### Task goal
Repeat the listing exactly, minus the pictures.

### Exercise inputs
⟨

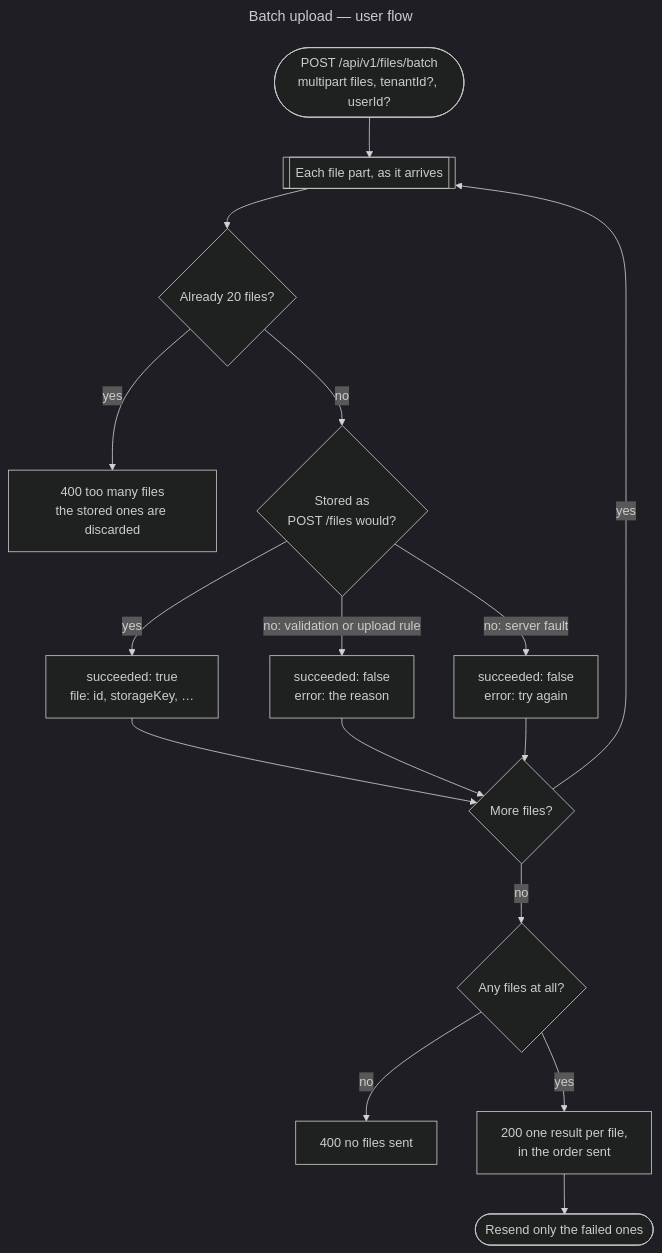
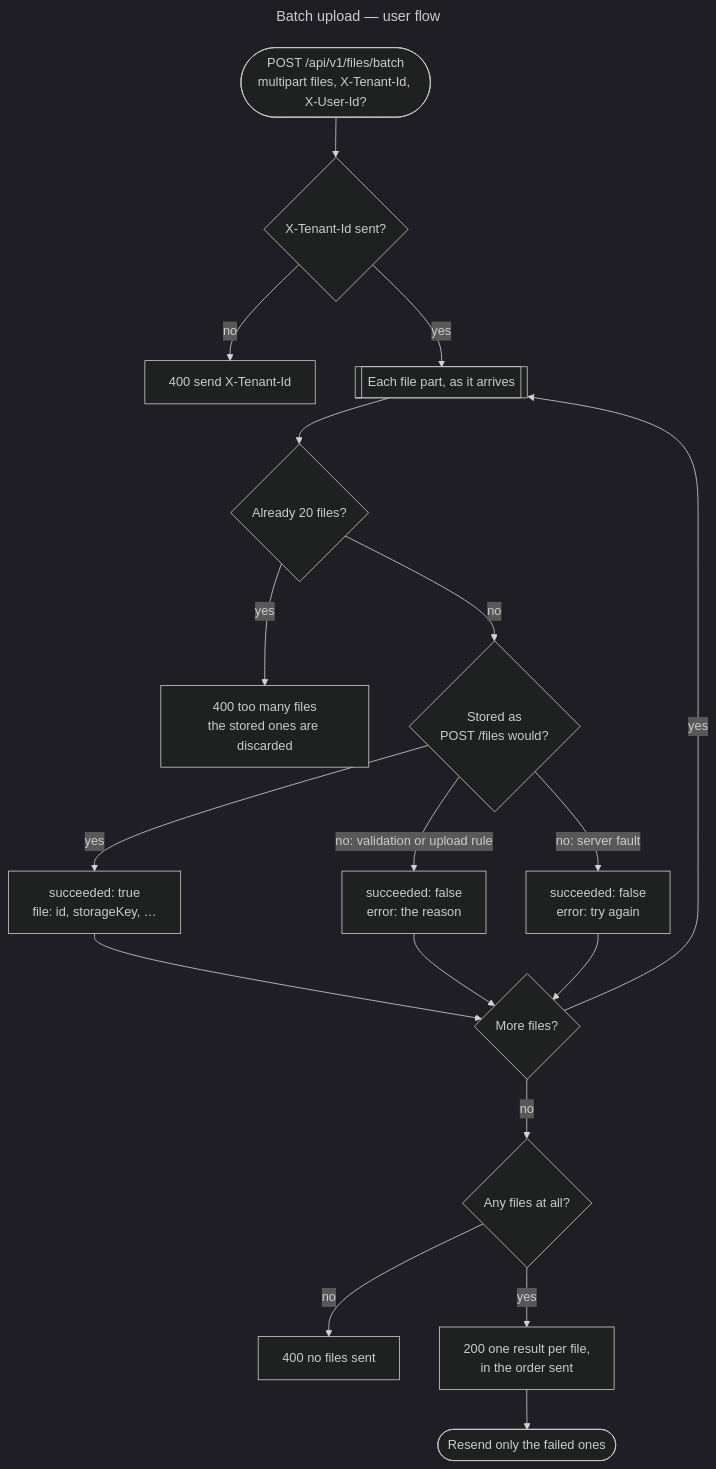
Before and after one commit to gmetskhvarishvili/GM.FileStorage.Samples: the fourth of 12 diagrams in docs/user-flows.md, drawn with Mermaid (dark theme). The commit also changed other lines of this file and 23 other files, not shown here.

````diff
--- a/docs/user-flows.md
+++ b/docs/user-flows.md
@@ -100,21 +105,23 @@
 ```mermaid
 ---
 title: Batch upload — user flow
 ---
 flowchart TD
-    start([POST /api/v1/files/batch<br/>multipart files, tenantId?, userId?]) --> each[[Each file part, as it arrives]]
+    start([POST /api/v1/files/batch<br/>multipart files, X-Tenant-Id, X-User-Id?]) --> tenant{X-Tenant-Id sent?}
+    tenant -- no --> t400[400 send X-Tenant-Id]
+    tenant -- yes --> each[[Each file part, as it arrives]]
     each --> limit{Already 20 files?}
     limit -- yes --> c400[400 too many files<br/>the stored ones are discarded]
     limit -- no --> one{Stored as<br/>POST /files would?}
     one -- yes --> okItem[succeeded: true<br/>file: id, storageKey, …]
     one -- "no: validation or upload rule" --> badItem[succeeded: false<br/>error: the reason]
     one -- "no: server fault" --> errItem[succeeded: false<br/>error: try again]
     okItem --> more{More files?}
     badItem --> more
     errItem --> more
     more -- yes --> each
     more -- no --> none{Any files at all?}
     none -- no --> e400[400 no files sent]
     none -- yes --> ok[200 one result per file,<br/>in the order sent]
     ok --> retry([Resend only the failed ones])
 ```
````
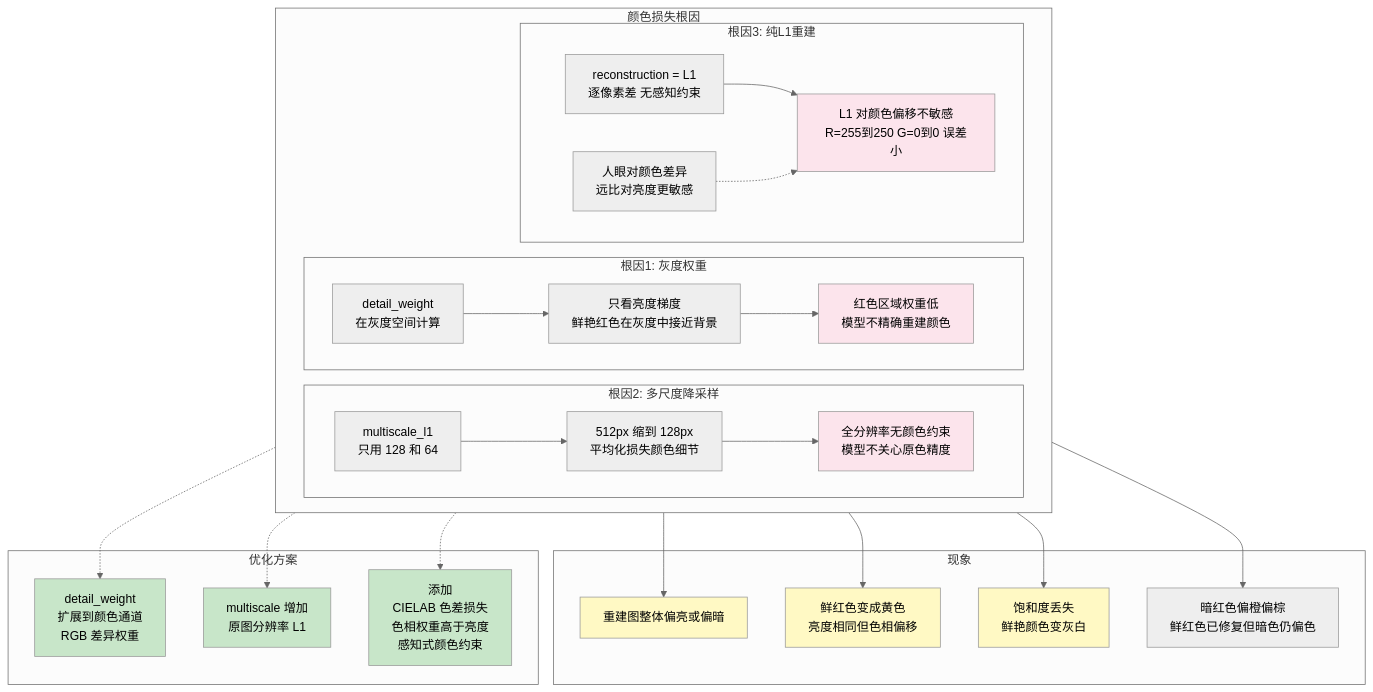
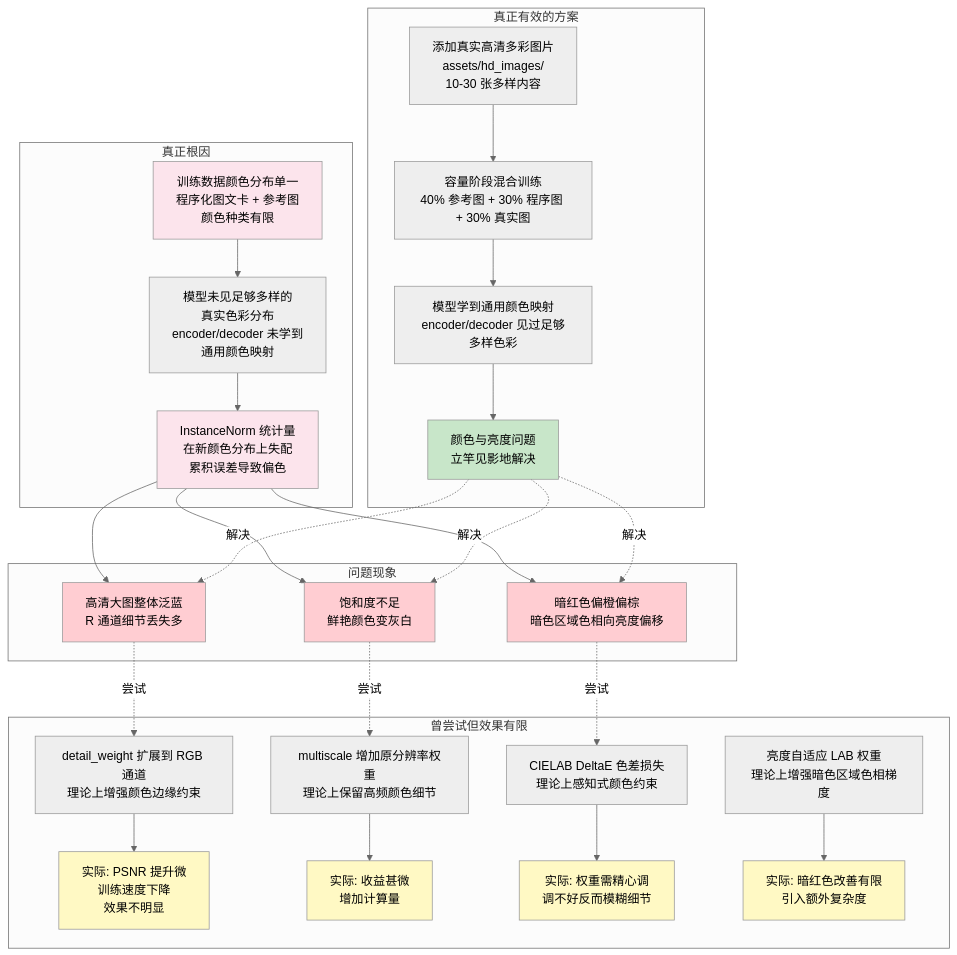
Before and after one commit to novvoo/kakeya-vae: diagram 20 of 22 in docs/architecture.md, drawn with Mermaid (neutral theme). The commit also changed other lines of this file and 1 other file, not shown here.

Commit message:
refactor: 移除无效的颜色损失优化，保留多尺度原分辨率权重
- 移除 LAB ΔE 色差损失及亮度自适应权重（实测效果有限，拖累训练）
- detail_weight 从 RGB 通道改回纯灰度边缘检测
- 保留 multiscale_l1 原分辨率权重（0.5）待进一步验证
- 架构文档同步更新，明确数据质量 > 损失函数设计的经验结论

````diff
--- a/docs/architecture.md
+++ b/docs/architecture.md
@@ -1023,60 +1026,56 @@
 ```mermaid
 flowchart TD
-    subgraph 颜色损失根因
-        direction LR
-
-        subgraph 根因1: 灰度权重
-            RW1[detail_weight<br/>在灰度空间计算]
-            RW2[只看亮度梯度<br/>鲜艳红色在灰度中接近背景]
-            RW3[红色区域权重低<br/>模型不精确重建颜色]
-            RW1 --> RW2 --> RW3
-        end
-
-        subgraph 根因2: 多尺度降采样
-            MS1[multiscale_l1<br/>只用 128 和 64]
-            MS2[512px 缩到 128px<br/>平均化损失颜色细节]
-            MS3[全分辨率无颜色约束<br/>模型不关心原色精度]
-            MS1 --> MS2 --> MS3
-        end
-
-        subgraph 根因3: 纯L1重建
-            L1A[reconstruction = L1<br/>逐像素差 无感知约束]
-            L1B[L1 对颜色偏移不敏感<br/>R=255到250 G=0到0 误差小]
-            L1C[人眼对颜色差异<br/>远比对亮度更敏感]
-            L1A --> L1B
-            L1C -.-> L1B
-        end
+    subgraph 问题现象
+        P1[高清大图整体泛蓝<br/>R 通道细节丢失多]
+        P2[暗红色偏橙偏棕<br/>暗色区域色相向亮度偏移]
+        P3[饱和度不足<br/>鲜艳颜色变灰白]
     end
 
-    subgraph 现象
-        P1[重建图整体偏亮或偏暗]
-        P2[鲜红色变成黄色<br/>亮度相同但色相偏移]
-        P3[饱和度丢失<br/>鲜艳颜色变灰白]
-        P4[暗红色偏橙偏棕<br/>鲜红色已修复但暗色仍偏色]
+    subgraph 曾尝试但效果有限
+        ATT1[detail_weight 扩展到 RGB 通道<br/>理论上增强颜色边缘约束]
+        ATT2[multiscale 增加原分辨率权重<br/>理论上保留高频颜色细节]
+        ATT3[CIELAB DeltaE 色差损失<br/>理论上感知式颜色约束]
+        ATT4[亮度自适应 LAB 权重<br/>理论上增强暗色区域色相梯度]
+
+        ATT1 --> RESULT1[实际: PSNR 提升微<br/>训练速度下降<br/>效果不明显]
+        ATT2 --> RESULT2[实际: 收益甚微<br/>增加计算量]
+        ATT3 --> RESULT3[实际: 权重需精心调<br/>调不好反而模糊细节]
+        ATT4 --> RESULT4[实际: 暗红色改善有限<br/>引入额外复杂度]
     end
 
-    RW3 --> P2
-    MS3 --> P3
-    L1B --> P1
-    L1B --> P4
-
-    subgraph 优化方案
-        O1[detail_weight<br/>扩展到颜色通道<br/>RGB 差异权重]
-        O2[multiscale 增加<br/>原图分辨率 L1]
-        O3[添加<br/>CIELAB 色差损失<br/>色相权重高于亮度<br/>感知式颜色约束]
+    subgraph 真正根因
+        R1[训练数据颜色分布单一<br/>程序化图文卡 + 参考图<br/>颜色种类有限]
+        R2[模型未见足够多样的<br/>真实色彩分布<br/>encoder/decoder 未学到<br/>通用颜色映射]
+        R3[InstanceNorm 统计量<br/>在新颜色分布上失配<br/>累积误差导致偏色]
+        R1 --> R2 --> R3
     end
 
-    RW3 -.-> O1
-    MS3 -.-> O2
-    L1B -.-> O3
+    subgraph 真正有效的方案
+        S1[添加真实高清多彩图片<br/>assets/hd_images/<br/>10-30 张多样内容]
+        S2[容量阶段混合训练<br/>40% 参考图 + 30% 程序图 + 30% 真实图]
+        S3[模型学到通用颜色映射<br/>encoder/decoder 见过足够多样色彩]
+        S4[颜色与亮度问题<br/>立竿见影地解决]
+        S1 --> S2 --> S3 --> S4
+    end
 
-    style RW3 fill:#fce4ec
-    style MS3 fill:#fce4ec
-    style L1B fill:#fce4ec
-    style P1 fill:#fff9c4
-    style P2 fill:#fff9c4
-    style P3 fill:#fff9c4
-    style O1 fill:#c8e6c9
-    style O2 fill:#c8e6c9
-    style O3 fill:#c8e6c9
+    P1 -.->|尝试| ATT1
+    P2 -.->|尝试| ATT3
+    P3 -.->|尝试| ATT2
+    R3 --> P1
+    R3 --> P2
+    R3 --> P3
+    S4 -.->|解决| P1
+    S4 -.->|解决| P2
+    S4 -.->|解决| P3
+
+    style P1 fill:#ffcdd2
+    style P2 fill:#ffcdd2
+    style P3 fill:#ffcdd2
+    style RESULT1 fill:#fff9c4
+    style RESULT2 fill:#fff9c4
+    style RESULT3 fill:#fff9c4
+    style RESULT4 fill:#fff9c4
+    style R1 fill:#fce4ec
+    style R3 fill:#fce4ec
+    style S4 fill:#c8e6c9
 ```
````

⟩

### Result of this exercise
Before and after one commit to gmetskhvarishvili/GM.FileStorage.Samples: the fourth of 12 diagrams in docs/user-flows.md, drawn with Mermaid (dark theme). The commit also changed other lines of this file and 23 other files, not shown here.

````diff
--- a/docs/user-flows.md
+++ b/docs/user-flows.md
@@ -100,21 +105,23 @@
 ```mermaid
 ---
 title: Batch upload — user flow
 ---
 flowchart TD
-    start([POST /api/v1/files/batch<br/>multipart files, tenantId?, userId?]) --> each[[Each file part, as it arrives]]
+    start([POST /api/v1/files/batch<br/>multipart files, X-Tenant-Id, X-User-Id?]) --> tenant{X-Tenant-Id sent?}
+    tenant -- no --> t400[400 send X-Tenant-Id]
+    tenant -- yes --> each[[Each file part, as it arrives]]
     each --> limit{Already 20 files?}
     limit -- yes --> c400[400 too many files<br/>the stored ones are discarded]
     limit -- no --> one{Stored as<br/>POST /files would?}
     one -- yes --> okItem[succeeded: true<br/>file: id, storageKey, …]
     one -- "no: validation or upload rule" --> badItem[succeeded: false<br/>error: the reason]
     one -- "no: server fault" --> errItem[succeeded: false<br/>error: try again]
     okItem --> more{More files?}
     badItem --> more
     errItem --> more
     more -- yes --> each
     more -- no --> none{Any files at all?}
     none -- no --> e400[400 no files sent]
     none -- yes --> ok[200 one result per file,<br/>in the order sent]
     ok --> retry([Resend only the failed ones])
 ```
````
Before and after one commit to novvoo/kakeya-vae: diagram 20 of 22 in docs/architecture.md, drawn with Mermaid (neutral theme). The commit also changed other lines of this file and 1 other file, not shown here.

Commit message:
refactor: 移除无效的颜色损失优化，保留多尺度原分辨率权重
- 移除 LAB ΔE 色差损失及亮度自适应权重（实测效果有限，拖累训练）
- detail_weight 从 RGB 通道改回纯灰度边缘检测
- 保留 multiscale_l1 原分辨率权重（0.5）待进一步验证
- 架构文档同步更新，明确数据质量 > 损失函数设计的经验结论

````diff
--- a/docs/architecture.md
+++ b/docs/architecture.md
@@ -1023,60 +1026,56 @@
 ```mermaid
 flowchart TD
-    subgraph 颜色损失根因
-        direction LR
-
-        subgraph 根因1: 灰度权重
-            RW1[detail_weight<br/>在灰度空间计算]
-            RW2[只看亮度梯度<br/>鲜艳红色在灰度中接近背景]
-            RW3[红色区域权重低<br/>模型不精确重建颜色]
-            RW1 --> RW2 --> RW3
-        end
-
-        subgraph 根因2: 多尺度降采样
-            MS1[multiscale_l1<br/>只用 128 和 64]
-            MS2[512px 缩到 128px<br/>平均化损失颜色细节]
-            MS3[全分辨率无颜色约束<br/>模型不关心原色精度]
-            MS1 --> MS2 --> MS3
-        end
-
-        subgraph 根因3: 纯L1重建
-            L1A[reconstruction = L1<br/>逐像素差 无感知约束]
-            L1B[L1 对颜色偏移不敏感<br/>R=255到250 G=0到0 误差小]
-            L1C[人眼对颜色差异<br/>远比对亮度更敏感]
-            L1A --> L1B
-            L1C -.-> L1B
-        end
+    subgraph 问题现象
+        P1[高清大图整体泛蓝<br/>R 通道细节丢失多]
+        P2[暗红色偏橙偏棕<br/>暗色区域色相向亮度偏移]
+        P3[饱和度不足<br/>鲜艳颜色变灰白]
     end
 
-    subgraph 现象
-        P1[重建图整体偏亮或偏暗]
-        P2[鲜红色变成黄色<br/>亮度相同但色相偏移]
-        P3[饱和度丢失<br/>鲜艳颜色变灰白]
-        P4[暗红色偏橙偏棕<br/>鲜红色已修复但暗色仍偏色]
+    subgraph 曾尝试但效果有限
+        ATT1[detail_weight 扩展到 RGB 通道<br/>理论上增强颜色边缘约束]
+        ATT2[multiscale 增加原分辨率权重<br/>理论上保留高频颜色细节]
+        ATT3[CIELAB DeltaE 色差损失<br/>理论上感知式颜色约束]
+        ATT4[亮度自适应 LAB 权重<br/>理论上增强暗色区域色相梯度]
+
+        ATT1 --> RESULT1[实际: PSNR 提升微<br/>训练速度下降<br/>效果不明显]
+        ATT2 --> RESULT2[实际: 收益甚微<br/>增加计算量]
+        ATT3 --> RESULT3[实际: 权重需精心调<br/>调不好反而模糊细节]
+        ATT4 --> RESULT4[实际: 暗红色改善有限<br/>引入额外复杂度]
     end
 
-    RW3 --> P2
-    MS3 --> P3
-    L1B --> P1
-    L1B --> P4
-
-    subgraph 优化方案
-        O1[detail_weight<br/>扩展到颜色通道<br/>RGB 差异权重]
-        O2[multiscale 增加<br/>原图分辨率 L1]
-        O3[添加<br/>CIELAB 色差损失<br/>色相权重高于亮度<br/>感知式颜色约束]
+    subgraph 真正根因
+        R1[训练数据颜色分布单一<br/>程序化图文卡 + 参考图<br/>颜色种类有限]
+        R2[模型未见足够多样的<br/>真实色彩分布<br/>encoder/decoder 未学到<br/>通用颜色映射]
+        R3[InstanceNorm 统计量<br/>在新颜色分布上失配<br/>累积误差导致偏色]
+        R1 --> R2 --> R3
     end
 
-    RW3 -.-> O1
-    MS3 -.-> O2
-    L1B -.-> O3
+    subgraph 真正有效的方案
+        S1[添加真实高清多彩图片<br/>assets/hd_images/<br/>10-30 张多样内容]
+        S2[容量阶段混合训练<br/>40% 参考图 + 30% 程序图 + 30% 真实图]
+        S3[模型学到通用颜色映射<br/>encoder/decoder 见过足够多样色彩]
+        S4[颜色与亮度问题<br/>立竿见影地解决]
+        S1 --> S2 --> S3 --> S4
+    end
 
-    style RW3 fill:#fce4ec
-    style MS3 fill:#fce4ec
-    style L1B fill:#fce4ec
-    style P1 fill:#fff9c4
-    style P2 fill:#fff9c4
-    style P3 fill:#fff9c4
-    style O1 fill:#c8e6c9
-    style O2 fill:#c8e6c9
-    style O3 fill:#c8e6c9
+    P1 -.->|尝试| ATT1
+    P2 -.->|尝试| ATT3
+    P3 -.->|尝试| ATT2
+    R3 --> P1
+    R3 --> P2
+    R3 --> P3
+    S4 -.->|解决| P1
+    S4 -.->|解决| P2
+    S4 -.->|解决| P3
+
+    style P1 fill:#ffcdd2
+    style P2 fill:#ffcdd2
+    style P3 fill:#ffcdd2
+    style RESULT1 fill:#fff9c4
+    style RESULT2 fill:#fff9c4
+    style RESULT3 fill:#fff9c4
+    style RESULT4 fill:#fff9c4
+    style R1 fill:#fce4ec
+    style R3 fill:#fce4ec
+    style S4 fill:#c8e6c9
 ```
````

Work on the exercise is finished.